At a gathering where a man was bragging about his children's many accomplishments, one older gentleman who was not given to many words stood and said, "God must not have thought much of you as a parent, sending you all those easy kids!" (Ha! again.)
2. Have an infrastructure
They recommend developing a family mission statement. It could be as simple as one word, or a paragraph. Involve the whole family if possible. It unifies us and makes us feel like we're part of something bigger than ourselves.
Examples: Broaden & Contribute
Family dinners, family prayers, family home evenings, and family meetings are all part of a family infrastructure where each member is a valued part of a whole.
3. Give ownership
Give children ownership of their goals, arguments, etc.
Ask your children what decisions they can make in advance that can positively impact their lives. Have them write them down and sign their names.
Set family goals together.
Invite children to set their own goals. Examples from their family: get only 3 cavities, be 15% nicer (!)
They had a "repentance bench" where arguing siblings would have to sit together until they could figure out what they personally had done wrong, tell their parents what they had done wrong, and apologize to each other. It was the single most coveted item when the parents sold their house.
4. Formalize family traditions
Whatever traditions you have or would like to have, formalize them. Write them down. Make sure you always do them. These often create the fondest memories in the home.
5. Teach kids to work
They recommend the book The Parenting Breakthrough.
Shawni decided to make certificates, so that when a child became a "certified toilet cleaner,"etc., he or she would be qualified to train a younger sibling.
Don't assume that your children know what their jobs are, even if you have told them a million times.
Print them out.
Remember that we are all in the trenches.
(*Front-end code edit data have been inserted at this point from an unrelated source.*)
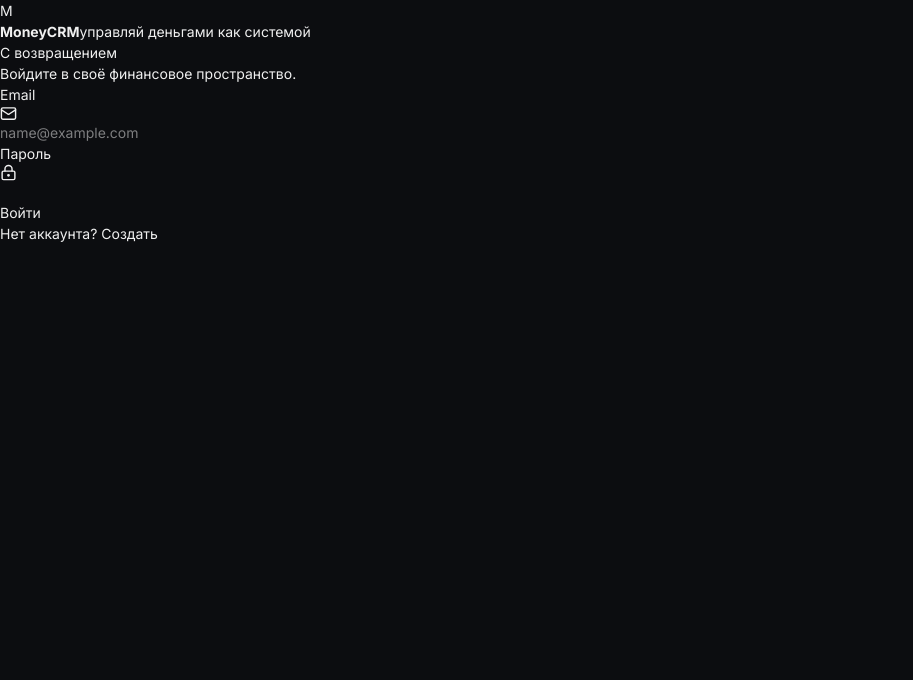
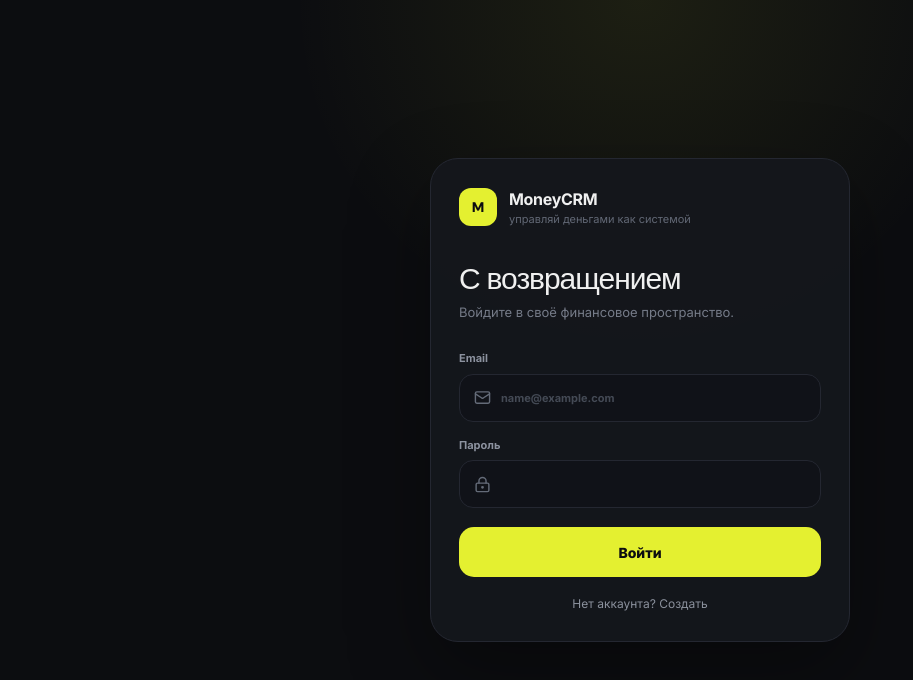
Before and after one commit to Svetlanandreeva/moneycrm.ru, a React (Vite) app: page / in a window 1280 px wide. Shown: the top 680 px of the page, without its empty margins (0-913 px from the left). Built offline with nearby package versions, Linux system fonts and the light colour scheme; no server answers; the HTML template or start-up script is replaced by a standard one.

Commit message:
Style MoneyCRM authentication

```diff
--- a/src/index.css
+++ b/src/index.css
@@ -59,6 +59,11 @@
   margin: 0;
 }
 
+button,
+input {
+  font: inherit;
+}
+
 .font-display {
   font-family: 'DM Sans', sans-serif;
 }
@@ -66,3 +71,167 @@
 .font-mono {
   font-family: 'JetBrains Mono', monospace;
 }
+
+.auth-page {
+  min-height: 100vh;
+  display: grid;
+  place-items: center;
+  padding: 24px;
+  background:
+    radial-gradient(circle at 50% 0%, rgba(228, 240, 48, 0.08), transparent 34%),
+    #0c0d10;
+}
+
+.auth-card {
+  width: min(100%, 420px);
+  background: rgba(20, 22, 28, 0.96);
+  border: 1px solid #242731;
+  border-radius: 28px;
+  padding: 28px;
+  box-shadow: 0 30px 80px rgba(0, 0, 0, 0.35);
+}
+
+.brand-lockup {
+  display: flex;
+  align-items: center;
+  gap: 12px;
+  margin-bottom: 36px;
+}
+
+.brand-lockup > div:last-child {
+  display: flex;
+  flex-direction: column;
+}
+
+.brand-lockup strong {
+  font-size: 16px;
+  letter-spacing: -0.02em;
+}
+
+.brand-lockup span {
+  color: #626875;
+  font-size: 11px;
+}
+
+.brand-mark {
+  width: 38px;
+  height: 38px;
+  border-radius: 12px;
+  display: grid;
+  place-items: center;
+  background: #e4f030;
+  color: #0c0d10;
+  font-family: 'DM Sans', sans-serif;
+  font-weight: 900;
+}
+
+.auth-heading h1 {
+  margin: 0 0 8px;
+  font-family: 'DM Sans', sans-serif;
+  font-size: 30px;
+  line-height: 1.05;
+  letter-spacing: -0.035em;
+}
+
+.auth-heading p {
+  margin: 0 0 28px;
+  color: #757b88;
+  font-size: 13px;
+}
+
+.auth-form {
+  display: flex;
+  flex-direction: column;
+  gap: 15px;
+}
+
+.auth-field {
+  display: flex;
+  flex-direction: column;
+  gap: 7px;
+  color: #8c929f;
+  font-size: 11px;
+  font-weight: 650;
+}
+
+.auth-field > div {
+  display: flex;
+  align-items: center;
+  gap: 10px;
+  min-height: 48px;
+  padding: 0 14px;
+  background: #101218;
+  border: 1px solid #242731;
+  border-radius: 14px;
+  color: #646b78;
+  transition: border-color 0.15s ease, box-shadow 0.15s ease;
+}
+
+.auth-field > div:focus-within {
+  border-color: rgba(228, 240, 48, 0.55);
+  box-shadow: 0 0 0 3px rgba(228, 240, 48, 0.06);
+}
+
+.auth-field input {
+  min-width: 0;
+  flex: 1;
+  background: transparent;
+  color: #f0f0f0;
+  border: 0;
+  outline: 0;
+}
+
+.auth-field input::placeholder {
+  color: #444a55;
+}
+
+.auth-primary {
+  min-height: 50px;
+  margin-top: 4px;
+  border: 0;
+  border-radius: 15px;
+  background: #e4f030;
+  color: #0c0d10;
+  font-weight: 800;
+  cursor: pointer;
+}
+
+.auth-primary:disabled {
+  opacity: 0.6;
+  cursor: wait;
+}
+
+.auth-message {
+  padding: 10px 12px;
+  background: #1b1e25;
+  border: 1px solid #2a2e39;
+  border-radius: 12px;
+  color: #aeb4bf;
+  font-size: 12px;
+}
+
+.auth-switch {
+  width: 100%;
+  margin-top: 18px;
+  border: 0;
+  background: transparent;
+  color: #8b919d;
+  font-size: 12px;
+  cursor: pointer;
+}
+
+.auth-switch:hover {
+  color: #e4f030;
+}
+
+.auth-loading {
+  min-height: 100vh;
+  display: grid;
+  place-items: center;
+  color: #e4f030;
+  background: #0c0d10;
+  font-family: 'DM Sans', sans-serif;
+  font-size: 18px;
+  font-weight: 800;
+  letter-spacing: -0.02em;
+}
```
No matter how difficult our trenches are, they are customized trenches for us.
We will all develop our own parenting secrets as we listen to our children, know their needs, and become our own best kind of moms.
Watch out for those magical everyday moments.
"I wish I had treasured the doing a little more, and the getting it done a little less." (This should probably be my parenting mantra.)